Within this material, find every line where the string "background" appears, and copy it out.

- **The records**:
++++++++++

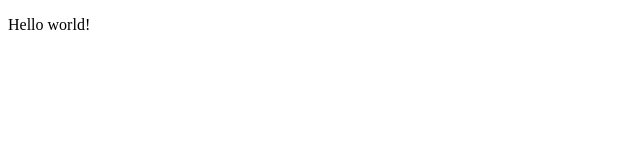
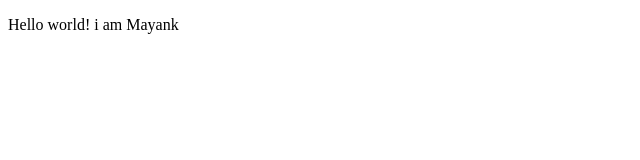
Before and after one commit to mayankkumawat/git_tutorial, a plain HTML site: page index.html in a window 1280 px wide. Shown: the whole page, without its empty margins (0-640 px from the left). Drawn offline with Linux system fonts and the light colour scheme.

Commit message:
its my second commit

```diff
--- a/index.html
+++ b/index.html
@@ -8,7 +8,7 @@
 </head>
 <body>
 
-    <p>Hello world!</p>
+    <p>Hello world! i am Mayank</p>
 
 </body>
 </html>
```
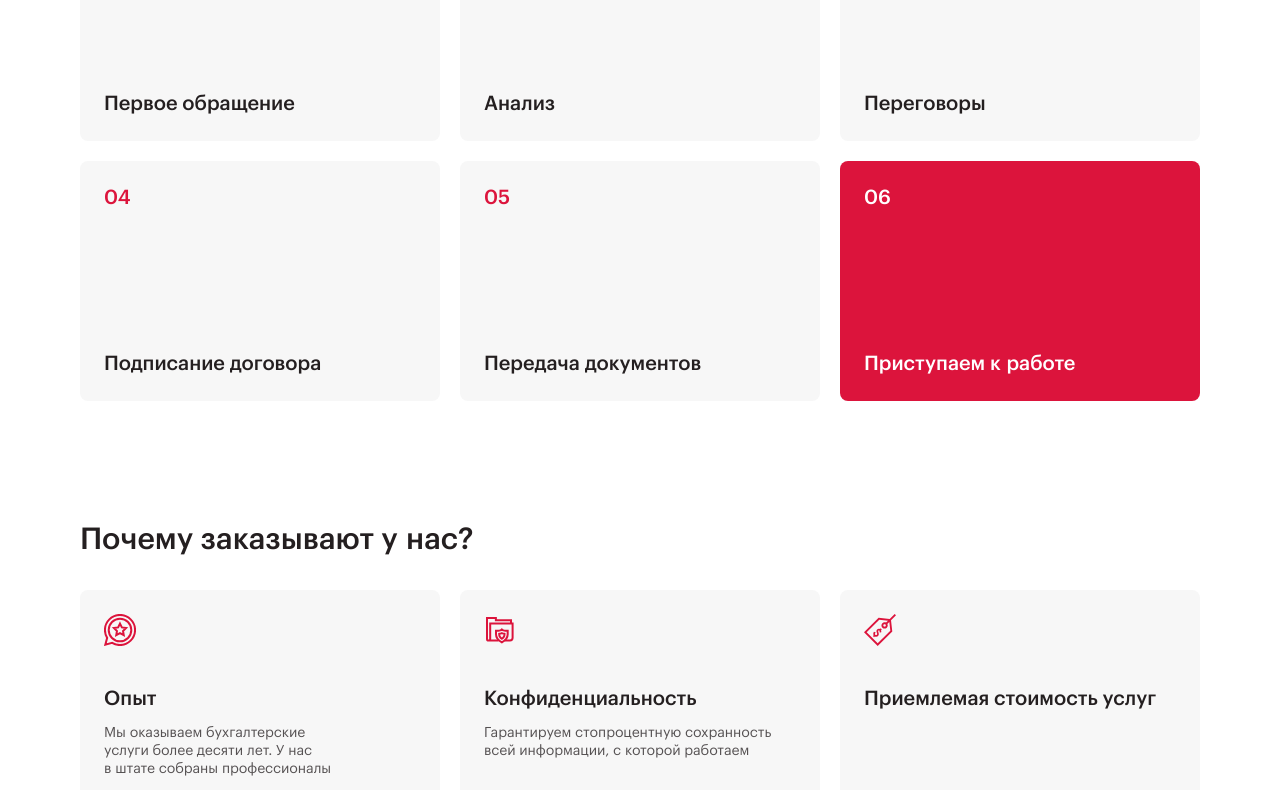
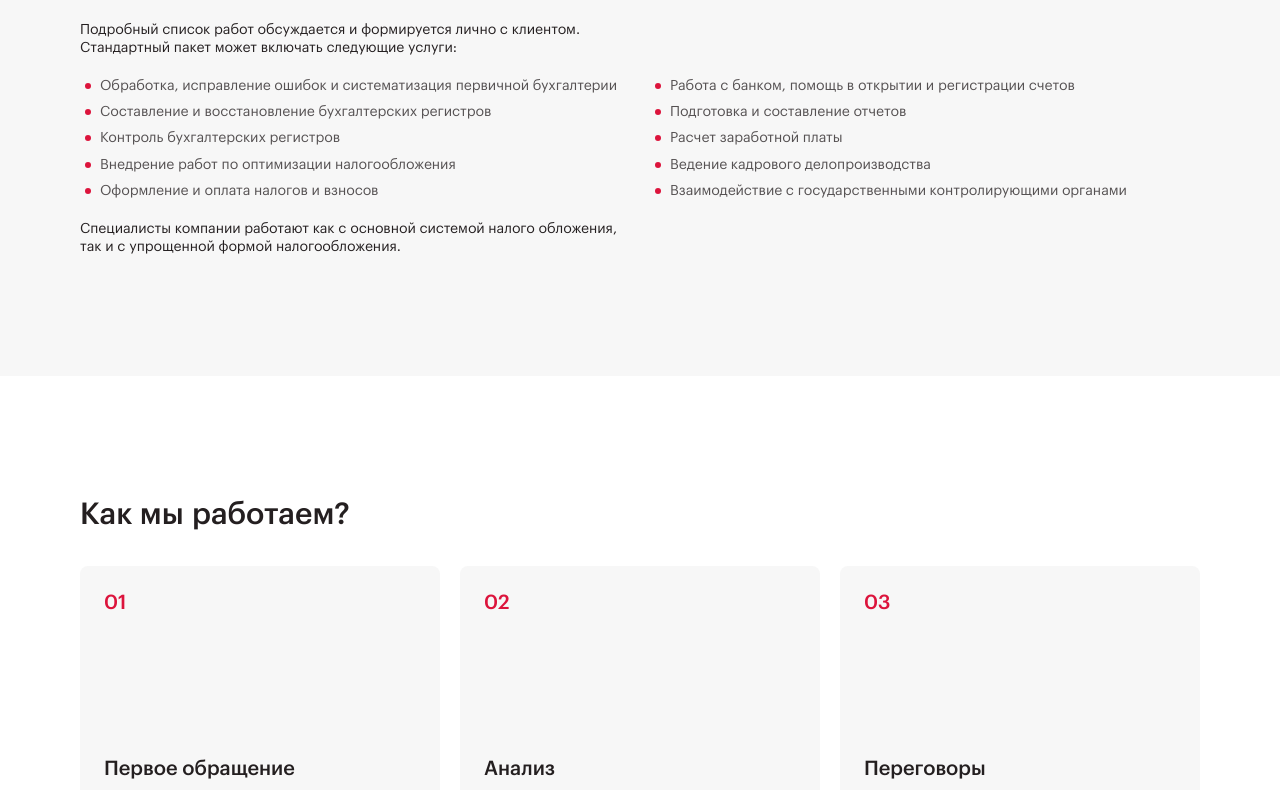
Before and after one commit to DiMoNiO04/otchet-by, a website: page app/services.html in a window 1280 px wide. Shown: the part 295-1085 px from the top of the page. Drawn offline with nearby package versions, Linux system fonts and the light colour scheme.

Commit message:
feat: add section cost maintainance

```diff
--- a/app/services.html
+++ b/app/services.html
@@ -601,6 +601,39 @@
   </div>
 </header>
  <main>
+  <section class="cost-maintainance section">
+  <div class="container">
+    <div class="cost-maintainance__container">
+      <h2 class="h2">Что входит в стоимость обслуживания?</h2>
+      <div class="cost-maintainance__content content">
+        <p>
+          Подробный список работ обсуждается и формируется лично с клиентом. Стандартный пакет может включать следующие
+          услуги:
+        </p>
+        <div class="cost-maintainance__blocks">
+          <ul>
+            <li>Обработка, исправление ошибок и систематизация первичной бухгалтерии</li>
+            <li>Составление и восстановление бухгалтерских регистров</li>
+            <li>Контроль бухгалтерских регистров</li>
+            <li>Внедрение работ по оптимизации налогообложения</li>
+            <li>Оформление и оплата налогов и взносов</li>
+          </ul>
+          <ul>
+            <li>Работа с банком, помощь в открытии и регистрации счетов</li>
+            <li>Подготовка и составление отчетов</li>
+            <li>Расчет заработной платы</li>
+            <li>Ведение кадрового делопроизводства</li>
+            <li>Взаимодействие с государственными контролирующими органами</li>
+          </ul>
+        </div>
+        <p>
+          Специалисты компании работают как с основной системой налого обложения, так и с упрощенной формой
+          налогообложения.
+        </p>
+      </div>
+    </div>
+  </div>
+</section>
  <section class="section work">
   <div class="container">
     <div class="work__container">
@@ -702,6 +735,7 @@
     </div>
   </div>
 </section>
+
   <section class="section team">
   <div class="container">
     <div class="team__container">
@@ -780,7 +814,6 @@
     </div>
   </div>
 </section>
-
  <section class="bussines-partners section">
   <div class="container">
     <div class="bussines-partners__container">
@@ -820,6 +853,7 @@
     </div>
   </div>
 </section>
+
   <section class="reviews section">
   <div class="container">
     <div class="reviews__container">
@@ -922,7 +956,6 @@
     </div>
   </div>
 </section>
-
  <section class="questions section">
   <div class="container">
     <div class="questions__container">
@@ -1088,6 +1121,7 @@
     </div>
   </div>
 </section>
+
   <section class="application section">
   <div class="container">
     <div class="application__container" style="background-image: url(assets/img/apply/application.png)">
--- a/src/scss/elements/_content.scss
+++ b/src/scss/elements/_content.scss
@@ -3,4 +3,25 @@
     @include mb(8px);
     @include regular14;
   }
+
+  ul {
+    li {
+      @include mb(8px);
+      @include regular14;
+      color: $greyTxt;
+      position: relative;
+      @include flexStart;
+      column-gap: 4px;
+
+      &::before {
+        content: '';
+        display: block;
+        width: 16px;
+        height: 16px;
+        background: url(../assets/img/bullet.svg);
+        -ms-flex-negative: 0;
+        flex-shrink: 0;
+      }
+    }
+  }
 }
--- /dev/null
+++ b/src/scss/pages/services/_cost-maintainance.scss
@@ -0,0 +1,53 @@
+.cost-maintainance {
+  padding: 120px 0;
+  background-color: $grayBg;
+
+  .h2 {
+    margin-bottom: 32px;
+  }
+
+  &__blocks {
+    @include grid(2);
+    column-gap: 20px;
+  }
+
+  .content p {
+    margin: 0;
+  }
+
+  &__content {
+    @include flexColumn;
+    row-gap: 20px;
+
+    p {
+      width: 50%;
+    }
+  }
+}
+
+@media screen and (max-width: $tablet) {
+  .cost-maintainance {
+    padding: 100px 0;
+
+    &__blocks {
+      @include grid(1);
+      row-gap: 8px;
+      margin-bottom: 20px;
+    }
+
+    &__content {
+      row-gap: 0;
+
+      p {
+        width: 100%;
+        @include mb(12px);
+      }
+    }
+  }
+}
+
+@media screen and (max-width: $mob) {
+  .cost-maintainance {
+    padding: 60px 0;
+  }
+}
--- a/src/scss/pages/services/_index.scss
+++ b/src/scss/pages/services/_index.scss
@@ -1 +1,2 @@
 @import './order-us';
+@import './cost-maintainance';
```
Also changed, not shown: src/html/pages/services/cost-maintainance.html (added, +33 -0 lines), src/html/pages/services/main.html (+4 -3 lines), app/css/main.css. Lines whose indentation alone changed are shown as unchanged.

++++++++++

- **Result of the task**:
     <div class="application__container" style="background-image: url(assets/img/apply/application.png)">
+        background: url(../assets/img/bullet.svg);
+  background-color: $grayBg;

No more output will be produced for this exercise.